East of Nova Scotia’s Sable Island; Scotian Shelf Bioregion.

Approximate size (km2) contribution to Marine Conservation Targets

2,363 km2

Approximate % coverage contribution to Marine Conservation Targets


Date of Designation

May, 2004

Conservation Objectives
  • Minimize harmful impacts from human activities on cetacean populations and their habitats;
  • Minimize the disturbance of seafloor habitat and associated benthic communities caused by human activities;
  • Maintain and monitor the quality of water and sediments of the Gully; and
  • Manage human activities to minimize impacts on other commercial and non-commercial living resources.


The Gully MPA Regulations prohibit any activities that disturb, damage, destroy or remove living marine organisms or any part of their habitat, unless the activity is listed as an exception in the Regulations or approved by the Minister.

Environmental Context

The Gully is located approximately 200 kilometres off Nova Scotia to the east of Sable Island on the edge of the Scotian Shelf.
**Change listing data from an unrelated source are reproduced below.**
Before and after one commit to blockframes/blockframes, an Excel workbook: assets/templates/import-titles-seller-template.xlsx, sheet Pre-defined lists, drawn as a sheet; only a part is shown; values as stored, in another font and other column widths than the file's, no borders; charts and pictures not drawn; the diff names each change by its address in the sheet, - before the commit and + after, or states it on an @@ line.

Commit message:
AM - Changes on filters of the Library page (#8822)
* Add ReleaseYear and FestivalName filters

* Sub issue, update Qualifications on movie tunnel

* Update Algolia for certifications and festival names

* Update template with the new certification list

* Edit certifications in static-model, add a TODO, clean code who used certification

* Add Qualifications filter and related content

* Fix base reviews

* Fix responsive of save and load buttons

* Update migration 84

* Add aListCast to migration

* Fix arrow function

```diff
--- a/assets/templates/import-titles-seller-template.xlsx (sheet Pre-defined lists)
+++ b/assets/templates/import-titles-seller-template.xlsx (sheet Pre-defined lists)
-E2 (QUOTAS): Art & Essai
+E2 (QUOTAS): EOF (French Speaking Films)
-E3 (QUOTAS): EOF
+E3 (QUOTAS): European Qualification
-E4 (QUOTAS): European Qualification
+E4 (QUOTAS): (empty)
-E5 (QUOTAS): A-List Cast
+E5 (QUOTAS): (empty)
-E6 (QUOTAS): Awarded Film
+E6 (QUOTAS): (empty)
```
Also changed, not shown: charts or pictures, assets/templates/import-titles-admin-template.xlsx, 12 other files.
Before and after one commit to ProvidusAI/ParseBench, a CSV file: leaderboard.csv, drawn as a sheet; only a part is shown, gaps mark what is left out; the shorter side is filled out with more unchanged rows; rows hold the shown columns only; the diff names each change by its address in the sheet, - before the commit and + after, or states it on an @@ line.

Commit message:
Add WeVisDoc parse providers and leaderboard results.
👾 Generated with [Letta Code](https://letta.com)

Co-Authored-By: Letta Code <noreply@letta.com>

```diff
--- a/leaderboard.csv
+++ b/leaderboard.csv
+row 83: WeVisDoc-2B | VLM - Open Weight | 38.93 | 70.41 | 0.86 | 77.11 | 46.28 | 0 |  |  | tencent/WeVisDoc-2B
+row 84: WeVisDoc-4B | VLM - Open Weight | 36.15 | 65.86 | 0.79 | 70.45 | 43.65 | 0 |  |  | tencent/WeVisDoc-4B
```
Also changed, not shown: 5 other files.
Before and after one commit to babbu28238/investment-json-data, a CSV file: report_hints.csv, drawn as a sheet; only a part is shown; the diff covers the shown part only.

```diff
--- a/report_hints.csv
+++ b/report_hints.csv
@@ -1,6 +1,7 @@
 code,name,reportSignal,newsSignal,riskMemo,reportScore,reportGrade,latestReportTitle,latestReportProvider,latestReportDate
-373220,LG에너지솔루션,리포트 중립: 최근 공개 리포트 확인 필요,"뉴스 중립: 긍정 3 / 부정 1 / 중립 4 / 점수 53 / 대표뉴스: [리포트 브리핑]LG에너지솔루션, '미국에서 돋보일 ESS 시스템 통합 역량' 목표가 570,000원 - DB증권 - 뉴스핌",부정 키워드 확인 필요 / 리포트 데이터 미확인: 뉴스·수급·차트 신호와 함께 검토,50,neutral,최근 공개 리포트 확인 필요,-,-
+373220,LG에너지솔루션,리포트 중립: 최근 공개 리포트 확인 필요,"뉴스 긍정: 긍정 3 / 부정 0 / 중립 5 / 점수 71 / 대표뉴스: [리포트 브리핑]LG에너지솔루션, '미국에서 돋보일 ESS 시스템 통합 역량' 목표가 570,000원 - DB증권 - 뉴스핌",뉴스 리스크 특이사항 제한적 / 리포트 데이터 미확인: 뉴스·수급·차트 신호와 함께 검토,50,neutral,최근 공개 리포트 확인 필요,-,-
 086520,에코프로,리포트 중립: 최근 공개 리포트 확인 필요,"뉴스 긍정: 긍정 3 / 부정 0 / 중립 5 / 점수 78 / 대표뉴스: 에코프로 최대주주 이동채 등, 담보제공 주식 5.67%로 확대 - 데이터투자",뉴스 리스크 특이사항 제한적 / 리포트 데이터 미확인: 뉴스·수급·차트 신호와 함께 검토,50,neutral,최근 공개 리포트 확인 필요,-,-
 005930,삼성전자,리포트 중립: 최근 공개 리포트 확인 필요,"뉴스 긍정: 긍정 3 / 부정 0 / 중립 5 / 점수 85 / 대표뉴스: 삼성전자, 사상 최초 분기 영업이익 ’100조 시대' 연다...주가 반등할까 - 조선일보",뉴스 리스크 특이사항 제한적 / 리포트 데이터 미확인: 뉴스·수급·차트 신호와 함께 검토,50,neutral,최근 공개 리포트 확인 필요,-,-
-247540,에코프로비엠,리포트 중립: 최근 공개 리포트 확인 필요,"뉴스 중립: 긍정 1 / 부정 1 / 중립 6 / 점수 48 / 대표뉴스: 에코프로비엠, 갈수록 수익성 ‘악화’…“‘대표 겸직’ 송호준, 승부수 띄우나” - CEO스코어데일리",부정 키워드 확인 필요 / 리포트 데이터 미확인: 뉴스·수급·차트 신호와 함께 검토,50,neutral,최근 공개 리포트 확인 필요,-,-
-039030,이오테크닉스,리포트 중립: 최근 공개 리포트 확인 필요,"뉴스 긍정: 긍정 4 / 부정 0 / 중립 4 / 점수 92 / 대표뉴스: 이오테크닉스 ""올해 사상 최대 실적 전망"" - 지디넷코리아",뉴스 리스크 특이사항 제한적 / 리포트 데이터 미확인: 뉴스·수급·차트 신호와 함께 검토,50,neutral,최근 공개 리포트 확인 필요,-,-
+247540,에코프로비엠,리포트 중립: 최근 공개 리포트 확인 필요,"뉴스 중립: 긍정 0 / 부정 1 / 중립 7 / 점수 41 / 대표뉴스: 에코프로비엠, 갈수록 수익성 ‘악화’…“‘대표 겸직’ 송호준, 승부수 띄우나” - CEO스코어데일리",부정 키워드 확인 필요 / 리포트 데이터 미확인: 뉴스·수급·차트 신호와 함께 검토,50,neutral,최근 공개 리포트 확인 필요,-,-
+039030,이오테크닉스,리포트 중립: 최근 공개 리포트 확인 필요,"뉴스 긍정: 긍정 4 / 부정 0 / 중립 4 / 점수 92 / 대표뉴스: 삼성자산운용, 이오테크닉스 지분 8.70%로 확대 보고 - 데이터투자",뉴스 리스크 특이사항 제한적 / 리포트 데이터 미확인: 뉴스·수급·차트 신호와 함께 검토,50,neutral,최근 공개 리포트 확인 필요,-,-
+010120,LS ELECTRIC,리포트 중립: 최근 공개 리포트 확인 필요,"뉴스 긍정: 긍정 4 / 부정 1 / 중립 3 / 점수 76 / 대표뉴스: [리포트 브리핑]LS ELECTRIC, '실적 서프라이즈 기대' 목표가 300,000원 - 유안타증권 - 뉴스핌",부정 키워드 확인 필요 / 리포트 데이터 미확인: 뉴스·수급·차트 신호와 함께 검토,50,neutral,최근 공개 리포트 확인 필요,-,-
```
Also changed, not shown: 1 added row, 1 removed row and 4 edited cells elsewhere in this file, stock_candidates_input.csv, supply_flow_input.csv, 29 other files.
Over 65 kilometres long and 15 kilometres wide, the Gully is the largest underwater canyon in the western North Atlantic. The movement of glaciers and meltwater erosion formed the canyon approximately 150,000 to 450,000 years ago, when much of the continental shelf was above the current sea level.

The Gully ecosystem encompasses shallow sandy banks, a deep-water canyon environment, and portions of the continental slope and abyssal plain, providing habitat for a wide diversity of species. The Gully’s size, shape, and location have an effect on currents and local circulation patterns, concentrating nutrients and small organisms within the canyon.

The Gully is home to the endangered Scotian Shelf population of Northern bottlenose whales and is an important habitat for 15 other species of whales and dolphins. Tiny plankton, a variety of fish such as sharks, tunas and swordfish, and seabirds inhabit surface waters, while halibut, skates, cusk and lanternfish can be found as deep as one kilometre. The ocean floor supports crabs, sea pens, anemones, brittle stars, and approximately 30 species of cold-water corals.



The Gully is a deep submarine canyon formed by erosion caused by the movement of glacial ice and meltwater approximately 150,000 to 450,000 years ago, when much of the continental shelf was above the current sea level.

The Gully ecosystem encompasses shallow sandy banks, a deep-water canyon environment, and portions of the continental slope and abyssal plain, providing habitat for a wide diversity of species. The Gully’s size, shape, and location have an effect on currents and local circulation patterns, concentrating nutrients and small organisms within the canyon.

The region around the Gully also supports a number of commercial fisheries and is important to the oil and gas industry.

This Marine Protected Area is home to an endangered Scotian Shelf population of the northern bottlenose whale and is an important habitat for 15 other species of whales and dolphins. Some species, like the northern bottlenose whales, are year-round residents of the Gully and are known to dive from the surface waters to the deepest parts of the canyon, sometimes staying underwater for more than an hour while they search for food.

Surface waters of the Gully are home to tiny plankton, a variety of fish such as sharks, tunas and swordfish, and seabirds. Halibut, skates, cusk and lanternfish can be found as deep as 1 kilometre below the surface. The ocean floor includes crabs, sea pens, anemones, brittle stars, and the highest known variety of cold water corals in Atlantic Canada, with approximately 30 species identified to date. Cold-water corals cling to boulders along the slopes of the canyon.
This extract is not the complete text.